**** The data

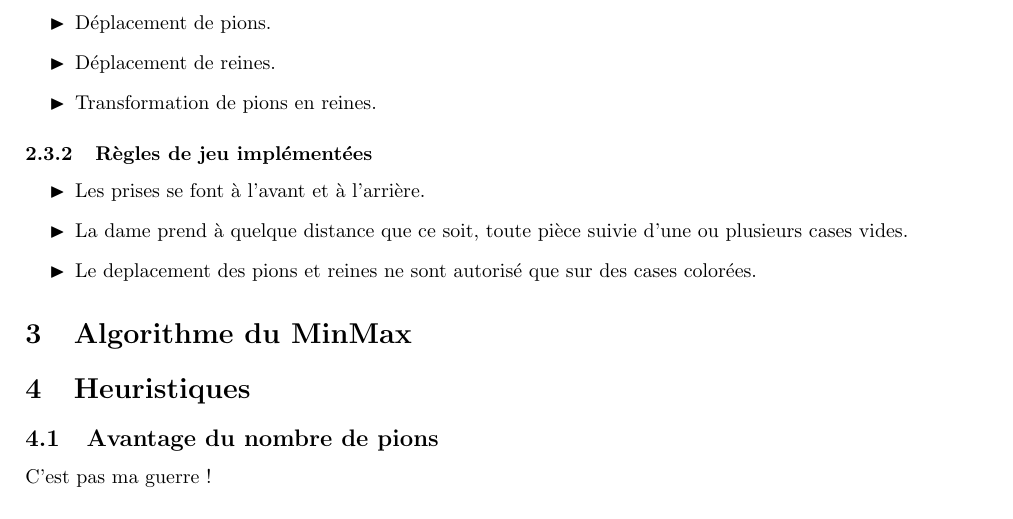
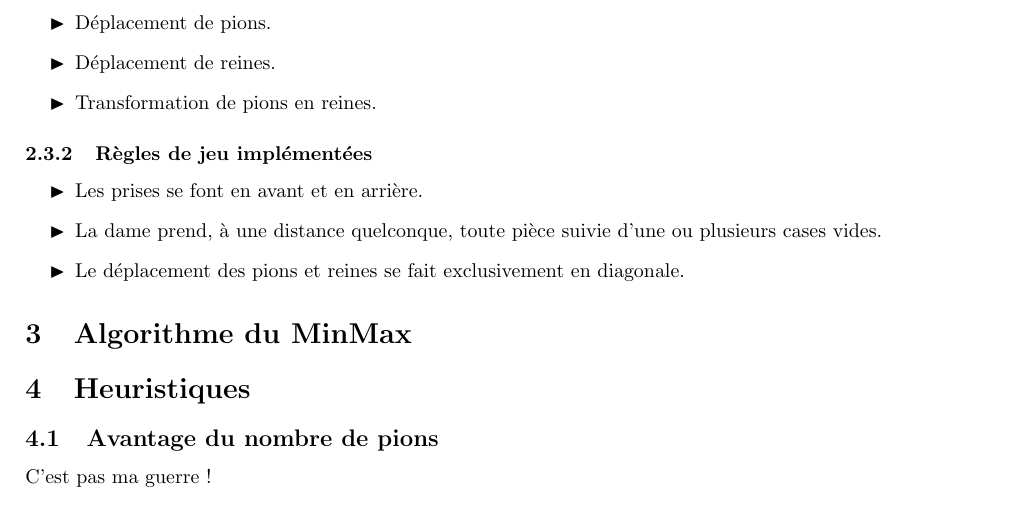
Before and after one commit to kaldoran/prolog-game, a LaTeX document (Rapport/Rapport_projet_METEOR.tex): part of page 3 of 4, cut so that both start at the same text. Compiled offline with pdfLaTeX.

Commit message:
fix mistakes

```diff
--- a/Rapport/Rapport_projet_METEOR.tex
+++ b/Rapport/Rapport_projet_METEOR.tex
@@ -89,9 +89,9 @@ Nous avons implémenté dans un premier temps l'affichage, les mouvements et les
 		\subsubsection{Règles de jeu implémentées}
 
 		\begin{itemize}[label = $\blacktriangleright$]
-		\item Les prises se font à l'avant et à l'arrière.
-		\item La dame prend à quelque distance que ce soit, toute pièce suivie d'une ou plusieurs cases vides.
-		\item Le deplacement des pions et reines ne sont autorisé que sur des cases colorées.
+		\item Les prises se font en avant et en arrière.
+		\item La dame prend, à une distance quelconque, toute pièce suivie d'une ou plusieurs cases vides.
+		\item Le déplacement des pions et reines se fait exclusivement en diagonale.
 		\end{itemize}
 \section{Algorithme du MinMax}
 
```
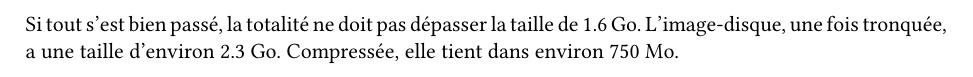
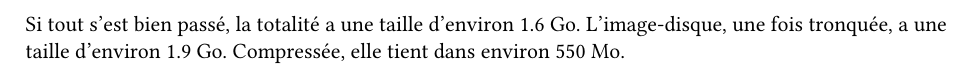
Before and after one commit to moodlebox/moodlebox, a LaTeX document (doc/Moodlebox.tex): part of page 21 of 21, cut so that both start at the same text. The pictures show the PDF file doc/Moodlebox.pdf that the author committed with the source.

Commit message:
Doc updated (size of disk image)

```diff
--- a/doc/Moodlebox.tex
+++ b/doc/Moodlebox.tex
@@ -893,7 +893,7 @@ $ sudo bash -c 'for logs in `find /var/log -type f`; do > $logs; done'
 $ cat /dev/null > ~/.bash_history && history -c && sudo shutdown -h now
 \end{lstlisting}
 
-Si tout s'est bien passé, la totalité ne doit pas dépasser la taille de 1.6~Go. L'image-disque, une fois tronquée, a une taille d'environ 2.3~Go. Compressée, elle tient dans environ 750~Mo.
+Si tout s'est bien passé, la totalité a une taille d'environ 1.6~Go. L'image-disque, une fois tronquée, a une taille d'environ 1.9~Go. Compressée, elle tient dans environ 550~Mo.
 
 
 \end{document}
```
Also changed, not shown: doc/Moodlebox.pdf.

********

» **Exercise**
Every record above should be duplicated precisely, with the images removed.

» **Task solution**
Before and after one commit to kaldoran/prolog-game, a LaTeX document (Rapport/Rapport_projet_METEOR.tex): part of page 3 of 4, cut so that both start at the same text. Compiled offline with pdfLaTeX.

Commit message:
fix mistakes

```diff
--- a/Rapport/Rapport_projet_METEOR.tex
+++ b/Rapport/Rapport_projet_METEOR.tex
@@ -89,9 +89,9 @@ Nous avons implémenté dans un premier temps l'affichage, les mouvements et les
 		\subsubsection{Règles de jeu implémentées}
 
 		\begin{itemize}[label = $\blacktriangleright$]
-		\item Les prises se font à l'avant et à l'arrière.
-		\item La dame prend à quelque distance que ce soit, toute pièce suivie d'une ou plusieurs cases vides.
-		\item Le deplacement des pions et reines ne sont autorisé que sur des cases colorées.
+		\item Les prises se font en avant et en arrière.
+		\item La dame prend, à une distance quelconque, toute pièce suivie d'une ou plusieurs cases vides.
+		\item Le déplacement des pions et reines se fait exclusivement en diagonale.
 		\end{itemize}
 \section{Algorithme du MinMax}
 
```
Before and after one commit to moodlebox/moodlebox, a LaTeX document (doc/Moodlebox.tex): part of page 21 of 21, cut so that both start at the same text. The pictures show the PDF file doc/Moodlebox.pdf that the author committed with the source.

Commit message:
Doc updated (size of disk image)

```diff
--- a/doc/Moodlebox.tex
+++ b/doc/Moodlebox.tex
@@ -893,7 +893,7 @@ $ sudo bash -c 'for logs in `find /var/log -type f`; do > $logs; done'
 $ cat /dev/null > ~/.bash_history && history -c && sudo shutdown -h now
 \end{lstlisting}
 
-Si tout s'est bien passé, la totalité ne doit pas dépasser la taille de 1.6~Go. L'image-disque, une fois tronquée, a une taille d'environ 2.3~Go. Compressée, elle tient dans environ 750~Mo.
+Si tout s'est bien passé, la totalité a une taille d'environ 1.6~Go. L'image-disque, une fois tronquée, a une taille d'environ 1.9~Go. Compressée, elle tient dans environ 550~Mo.
 
 
 \end{document}
```
Also changed, not shown: doc/Moodlebox.pdf.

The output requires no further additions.